- **Data records**
++++++++++++++++++++

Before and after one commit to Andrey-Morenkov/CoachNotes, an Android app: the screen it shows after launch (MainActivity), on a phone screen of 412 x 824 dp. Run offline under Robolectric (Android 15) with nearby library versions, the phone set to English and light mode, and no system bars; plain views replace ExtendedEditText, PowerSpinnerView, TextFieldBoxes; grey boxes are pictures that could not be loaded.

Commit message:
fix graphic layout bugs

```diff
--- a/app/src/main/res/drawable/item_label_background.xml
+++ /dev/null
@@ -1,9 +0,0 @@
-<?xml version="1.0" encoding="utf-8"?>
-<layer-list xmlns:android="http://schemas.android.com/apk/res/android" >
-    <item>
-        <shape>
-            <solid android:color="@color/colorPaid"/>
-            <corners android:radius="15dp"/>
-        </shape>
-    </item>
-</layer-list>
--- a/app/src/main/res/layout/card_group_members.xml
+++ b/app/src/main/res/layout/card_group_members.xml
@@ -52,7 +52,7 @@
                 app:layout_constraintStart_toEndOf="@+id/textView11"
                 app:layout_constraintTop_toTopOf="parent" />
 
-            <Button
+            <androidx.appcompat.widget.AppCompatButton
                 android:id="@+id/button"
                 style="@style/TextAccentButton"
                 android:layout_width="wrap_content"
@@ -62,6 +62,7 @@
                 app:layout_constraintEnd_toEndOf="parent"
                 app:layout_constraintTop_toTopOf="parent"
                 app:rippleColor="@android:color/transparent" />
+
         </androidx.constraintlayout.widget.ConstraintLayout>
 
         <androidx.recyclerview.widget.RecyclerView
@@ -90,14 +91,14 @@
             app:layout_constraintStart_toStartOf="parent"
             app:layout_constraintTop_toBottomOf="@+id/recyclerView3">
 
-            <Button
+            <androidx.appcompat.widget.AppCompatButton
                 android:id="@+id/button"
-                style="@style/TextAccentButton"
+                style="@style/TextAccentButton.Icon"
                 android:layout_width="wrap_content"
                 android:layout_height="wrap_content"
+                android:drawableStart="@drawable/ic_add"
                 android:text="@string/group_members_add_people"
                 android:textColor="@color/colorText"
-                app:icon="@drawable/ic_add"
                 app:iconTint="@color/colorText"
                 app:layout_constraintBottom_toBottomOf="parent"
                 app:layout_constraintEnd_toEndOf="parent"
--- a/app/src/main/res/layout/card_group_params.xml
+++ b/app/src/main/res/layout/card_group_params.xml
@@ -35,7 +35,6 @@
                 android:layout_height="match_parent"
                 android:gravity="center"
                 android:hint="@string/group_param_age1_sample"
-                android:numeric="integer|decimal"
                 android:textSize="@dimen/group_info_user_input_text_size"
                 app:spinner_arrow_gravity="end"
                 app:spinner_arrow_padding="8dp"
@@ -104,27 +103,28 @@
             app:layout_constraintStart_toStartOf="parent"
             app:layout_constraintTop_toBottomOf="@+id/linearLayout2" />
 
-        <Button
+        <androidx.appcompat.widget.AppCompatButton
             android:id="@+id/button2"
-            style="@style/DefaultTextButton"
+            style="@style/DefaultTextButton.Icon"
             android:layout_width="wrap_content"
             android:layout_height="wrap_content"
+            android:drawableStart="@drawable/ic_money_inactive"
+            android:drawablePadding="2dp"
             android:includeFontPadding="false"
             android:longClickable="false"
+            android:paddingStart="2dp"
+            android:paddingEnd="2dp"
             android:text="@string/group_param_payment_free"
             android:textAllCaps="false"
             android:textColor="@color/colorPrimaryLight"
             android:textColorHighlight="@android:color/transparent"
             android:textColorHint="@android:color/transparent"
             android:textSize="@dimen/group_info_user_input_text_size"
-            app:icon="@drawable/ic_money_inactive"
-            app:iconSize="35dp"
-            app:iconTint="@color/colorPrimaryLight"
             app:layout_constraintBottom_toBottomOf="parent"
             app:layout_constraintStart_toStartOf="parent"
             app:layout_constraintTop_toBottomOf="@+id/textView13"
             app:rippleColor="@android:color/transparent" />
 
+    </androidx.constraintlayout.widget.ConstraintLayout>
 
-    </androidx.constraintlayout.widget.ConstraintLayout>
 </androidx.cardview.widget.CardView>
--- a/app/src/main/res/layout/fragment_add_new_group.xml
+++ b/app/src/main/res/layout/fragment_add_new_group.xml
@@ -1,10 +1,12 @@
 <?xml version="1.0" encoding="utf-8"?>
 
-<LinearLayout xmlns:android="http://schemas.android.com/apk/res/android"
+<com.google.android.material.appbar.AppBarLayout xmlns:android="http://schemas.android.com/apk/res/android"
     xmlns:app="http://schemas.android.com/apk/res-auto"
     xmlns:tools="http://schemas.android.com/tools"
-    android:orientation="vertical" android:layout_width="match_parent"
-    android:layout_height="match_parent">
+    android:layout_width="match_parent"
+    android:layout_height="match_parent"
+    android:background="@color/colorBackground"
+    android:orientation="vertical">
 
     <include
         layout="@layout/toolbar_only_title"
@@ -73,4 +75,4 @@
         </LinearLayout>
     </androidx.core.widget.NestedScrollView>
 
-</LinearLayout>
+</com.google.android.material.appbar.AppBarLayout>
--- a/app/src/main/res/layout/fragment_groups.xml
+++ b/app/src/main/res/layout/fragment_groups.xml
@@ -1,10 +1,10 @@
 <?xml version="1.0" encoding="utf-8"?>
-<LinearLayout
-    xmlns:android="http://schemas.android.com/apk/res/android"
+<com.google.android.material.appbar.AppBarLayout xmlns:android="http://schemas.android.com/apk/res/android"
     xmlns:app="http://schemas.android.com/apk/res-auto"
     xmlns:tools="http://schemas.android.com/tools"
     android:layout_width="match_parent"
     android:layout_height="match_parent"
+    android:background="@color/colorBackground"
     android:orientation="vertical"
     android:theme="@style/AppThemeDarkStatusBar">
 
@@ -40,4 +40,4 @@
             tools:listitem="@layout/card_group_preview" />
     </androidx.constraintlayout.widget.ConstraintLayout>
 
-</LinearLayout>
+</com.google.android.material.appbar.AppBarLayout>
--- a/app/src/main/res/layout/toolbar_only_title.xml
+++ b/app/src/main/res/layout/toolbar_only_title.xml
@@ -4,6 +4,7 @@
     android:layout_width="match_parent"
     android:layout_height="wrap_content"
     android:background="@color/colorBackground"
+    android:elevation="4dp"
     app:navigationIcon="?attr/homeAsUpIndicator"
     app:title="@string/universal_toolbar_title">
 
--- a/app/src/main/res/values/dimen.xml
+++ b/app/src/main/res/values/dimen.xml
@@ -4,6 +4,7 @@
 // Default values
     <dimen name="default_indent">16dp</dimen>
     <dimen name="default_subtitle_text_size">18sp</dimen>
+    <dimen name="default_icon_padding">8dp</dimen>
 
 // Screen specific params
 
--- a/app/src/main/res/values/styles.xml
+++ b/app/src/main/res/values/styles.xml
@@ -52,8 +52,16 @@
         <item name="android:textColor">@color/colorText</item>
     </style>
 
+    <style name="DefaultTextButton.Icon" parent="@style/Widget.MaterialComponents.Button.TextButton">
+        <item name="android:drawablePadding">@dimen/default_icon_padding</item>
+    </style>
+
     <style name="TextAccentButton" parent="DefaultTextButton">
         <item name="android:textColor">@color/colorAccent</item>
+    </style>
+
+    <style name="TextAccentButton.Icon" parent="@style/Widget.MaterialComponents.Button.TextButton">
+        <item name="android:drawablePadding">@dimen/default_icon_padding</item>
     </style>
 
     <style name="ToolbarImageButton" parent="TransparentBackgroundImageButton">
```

++++++++++++++++++++

- **Work to be completed**
Copy each entry exactly.

- **Response to the task**
Before and after one commit to Andrey-Morenkov/CoachNotes, an Android app: the screen it shows after launch (MainActivity), on a phone screen of 412 x 824 dp. Run offline under Robolectric (Android 15) with nearby library versions, the phone set to English and light mode, and no system bars; plain views replace ExtendedEditText, PowerSpinnerView, TextFieldBoxes; grey boxes are pictures that could not be loaded.

Commit message:
fix graphic layout bugs

```diff
--- a/app/src/main/res/drawable/item_label_background.xml
+++ /dev/null
@@ -1,9 +0,0 @@
-<?xml version="1.0" encoding="utf-8"?>
-<layer-list xmlns:android="http://schemas.android.com/apk/res/android" >
-    <item>
-        <shape>
-            <solid android:color="@color/colorPaid"/>
-            <corners android:radius="15dp"/>
-        </shape>
-    </item>
-</layer-list>
--- a/app/src/main/res/layout/card_group_members.xml
+++ b/app/src/main/res/layout/card_group_members.xml
@@ -52,7 +52,7 @@
                 app:layout_constraintStart_toEndOf="@+id/textView11"
                 app:layout_constraintTop_toTopOf="parent" />
 
-            <Button
+            <androidx.appcompat.widget.AppCompatButton
                 android:id="@+id/button"
                 style="@style/TextAccentButton"
                 android:layout_width="wrap_content"
@@ -62,6 +62,7 @@
                 app:layout_constraintEnd_toEndOf="parent"
                 app:layout_constraintTop_toTopOf="parent"
                 app:rippleColor="@android:color/transparent" />
+
         </androidx.constraintlayout.widget.ConstraintLayout>
 
         <androidx.recyclerview.widget.RecyclerView
@@ -90,14 +91,14 @@
             app:layout_constraintStart_toStartOf="parent"
             app:layout_constraintTop_toBottomOf="@+id/recyclerView3">
 
-            <Button
+            <androidx.appcompat.widget.AppCompatButton
                 android:id="@+id/button"
-                style="@style/TextAccentButton"
+                style="@style/TextAccentButton.Icon"
                 android:layout_width="wrap_content"
                 android:layout_height="wrap_content"
+                android:drawableStart="@drawable/ic_add"
                 android:text="@string/group_members_add_people"
                 android:textColor="@color/colorText"
-                app:icon="@drawable/ic_add"
                 app:iconTint="@color/colorText"
                 app:layout_constraintBottom_toBottomOf="parent"
                 app:layout_constraintEnd_toEndOf="parent"
--- a/app/src/main/res/layout/card_group_params.xml
+++ b/app/src/main/res/layout/card_group_params.xml
@@ -35,7 +35,6 @@
                 android:layout_height="match_parent"
                 android:gravity="center"
                 android:hint="@string/group_param_age1_sample"
-                android:numeric="integer|decimal"
                 android:textSize="@dimen/group_info_user_input_text_size"
                 app:spinner_arrow_gravity="end"
                 app:spinner_arrow_padding="8dp"
@@ -104,27 +103,28 @@
             app:layout_constraintStart_toStartOf="parent"
             app:layout_constraintTop_toBottomOf="@+id/linearLayout2" />
 
-        <Button
+        <androidx.appcompat.widget.AppCompatButton
             android:id="@+id/button2"
-            style="@style/DefaultTextButton"
+            style="@style/DefaultTextButton.Icon"
             android:layout_width="wrap_content"
             android:layout_height="wrap_content"
+            android:drawableStart="@drawable/ic_money_inactive"
+            android:drawablePadding="2dp"
             android:includeFontPadding="false"
             android:longClickable="false"
+            android:paddingStart="2dp"
+            android:paddingEnd="2dp"
             android:text="@string/group_param_payment_free"
             android:textAllCaps="false"
             android:textColor="@color/colorPrimaryLight"
             android:textColorHighlight="@android:color/transparent"
             android:textColorHint="@android:color/transparent"
             android:textSize="@dimen/group_info_user_input_text_size"
-            app:icon="@drawable/ic_money_inactive"
-            app:iconSize="35dp"
-            app:iconTint="@color/colorPrimaryLight"
             app:layout_constraintBottom_toBottomOf="parent"
             app:layout_constraintStart_toStartOf="parent"
             app:layout_constraintTop_toBottomOf="@+id/textView13"
             app:rippleColor="@android:color/transparent" />
 
+    </androidx.constraintlayout.widget.ConstraintLayout>
 
-    </androidx.constraintlayout.widget.ConstraintLayout>
 </androidx.cardview.widget.CardView>
--- a/app/src/main/res/layout/fragment_add_new_group.xml
+++ b/app/src/main/res/layout/fragment_add_new_group.xml
@@ -1,10 +1,12 @@
 <?xml version="1.0" encoding="utf-8"?>
 
-<LinearLayout xmlns:android="http://schemas.android.com/apk/res/android"
+<com.google.android.material.appbar.AppBarLayout xmlns:android="http://schemas.android.com/apk/res/android"
     xmlns:app="http://schemas.android.com/apk/res-auto"
     xmlns:tools="http://schemas.android.com/tools"
-    android:orientation="vertical" android:layout_width="match_parent"
-    android:layout_height="match_parent">
+    android:layout_width="match_parent"
+    android:layout_height="match_parent"
+    android:background="@color/colorBackground"
+    android:orientation="vertical">
 
     <include
         layout="@layout/toolbar_only_title"
@@ -73,4 +75,4 @@
         </LinearLayout>
     </androidx.core.widget.NestedScrollView>
 
-</LinearLayout>
+</com.google.android.material.appbar.AppBarLayout>
--- a/app/src/main/res/layout/fragment_groups.xml
+++ b/app/src/main/res/layout/fragment_groups.xml
@@ -1,10 +1,10 @@
 <?xml version="1.0" encoding="utf-8"?>
-<LinearLayout
-    xmlns:android="http://schemas.android.com/apk/res/android"
+<com.google.android.material.appbar.AppBarLayout xmlns:android="http://schemas.android.com/apk/res/android"
     xmlns:app="http://schemas.android.com/apk/res-auto"
     xmlns:tools="http://schemas.android.com/tools"
     android:layout_width="match_parent"
     android:layout_height="match_parent"
+    android:background="@color/colorBackground"
     android:orientation="vertical"
     android:theme="@style/AppThemeDarkStatusBar">
 
@@ -40,4 +40,4 @@
             tools:listitem="@layout/card_group_preview" />
     </androidx.constraintlayout.widget.ConstraintLayout>
 
-</LinearLayout>
+</com.google.android.material.appbar.AppBarLayout>
--- a/app/src/main/res/layout/toolbar_only_title.xml
+++ b/app/src/main/res/layout/toolbar_only_title.xml
@@ -4,6 +4,7 @@
     android:layout_width="match_parent"
     android:layout_height="wrap_content"
     android:background="@color/colorBackground"
+    android:elevation="4dp"
     app:navigationIcon="?attr/homeAsUpIndicator"
     app:title="@string/universal_toolbar_title">
 
--- a/app/src/main/res/values/dimen.xml
+++ b/app/src/main/res/values/dimen.xml
@@ -4,6 +4,7 @@
 // Default values
     <dimen name="default_indent">16dp</dimen>
     <dimen name="default_subtitle_text_size">18sp</dimen>
+    <dimen name="default_icon_padding">8dp</dimen>
 
 // Screen specific params
 
--- a/app/src/main/res/values/styles.xml
+++ b/app/src/main/res/values/styles.xml
@@ -52,8 +52,16 @@
         <item name="android:textColor">@color/colorText</item>
     </style>
 
+    <style name="DefaultTextButton.Icon" parent="@style/Widget.MaterialComponents.Button.TextButton">
+        <item name="android:drawablePadding">@dimen/default_icon_padding</item>
+    </style>
+
     <style name="TextAccentButton" parent="DefaultTextButton">
         <item name="android:textColor">@color/colorAccent</item>
+    </style>
+
+    <style name="TextAccentButton.Icon" parent="@style/Widget.MaterialComponents.Button.TextButton">
+        <item name="android:drawablePadding">@dimen/default_icon_padding</item>
     </style>
 
     <style name="ToolbarImageButton" parent="TransparentBackgroundImageButton">
```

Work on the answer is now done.